It’s usually nice when the weather forecast you made your plans on turns out to be spot on, and that’s what we had yesterday and last night.
We are in an anchorage that has pretty good protection all round. To the north is Rose Island, to the south and east are shallow reefs with only a narrow opening to the west. The Guide Book lists this as especially good in Southeast winds. Which it is, but (there is aways a “but”): The reefs certainly block any dangerously large waves from the Southeast, but small waves come over the shallow water, and then run into the island to the north of us. That would be the end of that if it was a sandy beach, but it is not. It is a sheer cliff of coral rock, so the waves bounce back. In a little while the boat is being smacked by waves from the front and the back at the same time. Very noisy and uncomfortable.

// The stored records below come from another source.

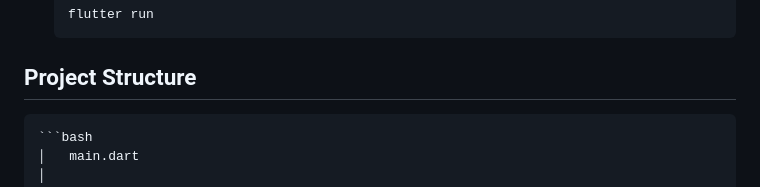
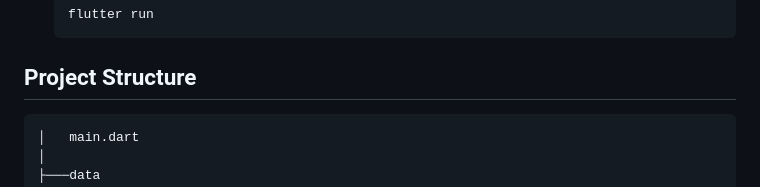
Before and after one commit to Neloy-SWE/wash_your_cloth_mobile_app, a Markdown page: README.md, the part around one of its changes. Rendered like a GitHub page.

Commit message:
bash remove from folder structure

````diff
--- a/README.md
+++ b/README.md
@@ -44,7 +44,6 @@ Online laundry marketplace that connects customers with local laundry service pr
     ```
 
 ## Project Structure
-    ```bash
     │   main.dart
     │
     ├───data
````
Also changed, not shown: other parts of README.md (+0 -1 lines).
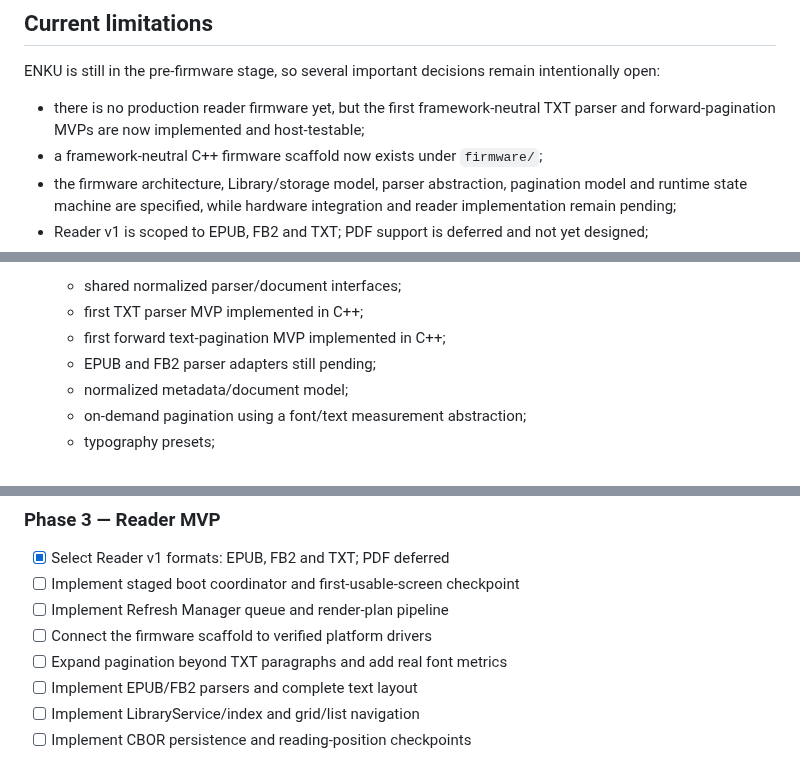
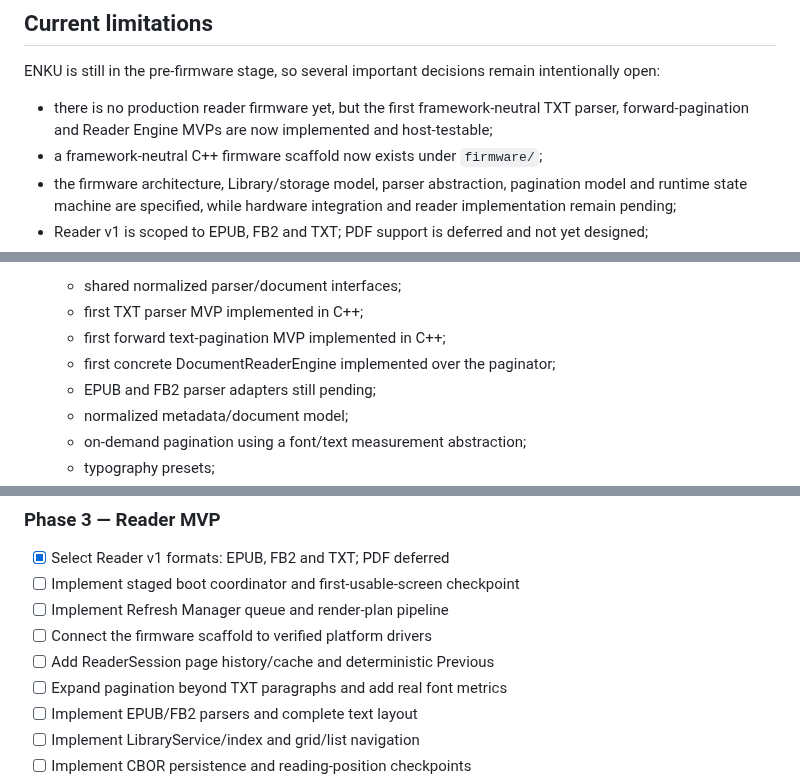
Before and after one commit to raznoglaz1y/enku, a Markdown page: README.md, 3 parts joined by grey strips. Drawn GitHub-style.

Commit message:
Document first Reader Engine MVP

```diff
--- a/README.md
+++ b/README.md
@@ -255,7 +255,7 @@ ENKU separates **panel sleep**, **device suspend** and **full PMU power-off**.
 
 ENKU is still in the pre-firmware stage, so several important decisions remain intentionally open:
 
-- there is no production reader firmware yet, but the first framework-neutral TXT parser and forward-pagination MVPs are now implemented and host-testable;
+- there is no production reader firmware yet, but the first framework-neutral TXT parser, forward-pagination and Reader Engine MVPs are now implemented and host-testable;
 - a framework-neutral C++ firmware scaffold now exists under `firmware/`;
 - the firmware architecture, Library/storage model, parser abstraction, pagination model and runtime state machine are specified, while hardware integration and reader implementation remain pending;
 - Reader v1 is scoped to EPUB, FB2 and TXT; PDF support is deferred and not yet designed;
@@ -296,6 +296,7 @@ Firmware has not yet been published as a working reader. The planned implementat
    - shared normalized parser/document interfaces;
    - first TXT parser MVP implemented in C++;
    - first forward text-pagination MVP implemented in C++;
+   - first concrete DocumentReaderEngine implemented over the paginator;
    - EPUB and FB2 parser adapters still pending;
    - normalized metadata/document model;
    - on-demand pagination using a font/text measurement abstraction;
@@ -416,6 +417,7 @@ No final mechanical dimensions will be published as authoritative until the actu
 - [ ] Implement staged boot coordinator and first-usable-screen checkpoint
 - [ ] Implement Refresh Manager queue and render-plan pipeline
 - [ ] Connect the firmware scaffold to verified platform drivers
+- [ ] Add ReaderSession page history/cache and deterministic Previous
 - [ ] Expand pagination beyond TXT paragraphs and add real font metrics
 - [ ] Implement EPUB/FB2 parsers and complete text layout
 - [ ] Implement LibraryService/index and grid/list navigation
```
Also changed, not shown: other parts of README.md (+2 -0 lines).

We put up with that the other night, and then, just as forecast, the wind started to clock around to the South, then the West, as the line of clouds that indicated the forward edge of the cold front were visible approaching from the Northwest. The wind continued to clock to the Northwest as the front blew over with a modest lightening show and a little bit of rain. Late last night the wind continued to clock around to the Northeast and settled in to blow hard, 25 to 35 knots. Our anchor was set well and deeply in sand and had done right by us, not shifting in any way as we pulled on it from different directions.
A catamaran did drag its anchor most of the way across the anchorage last night, coming to a stop just a few dozen feet from a rocky reef. That would scare me, and not just because of the immediate danger. If your gear has trouble holding bottom here in shallow, deep, clear sand in 30 knots of wind, you’re going to continue to have trouble in lots of conditions where you really NEED to stay in one spot.
We’ll be sitting here for a few days until a break comes in the wind to let us safely and comfortably head south and east toward the Exumas.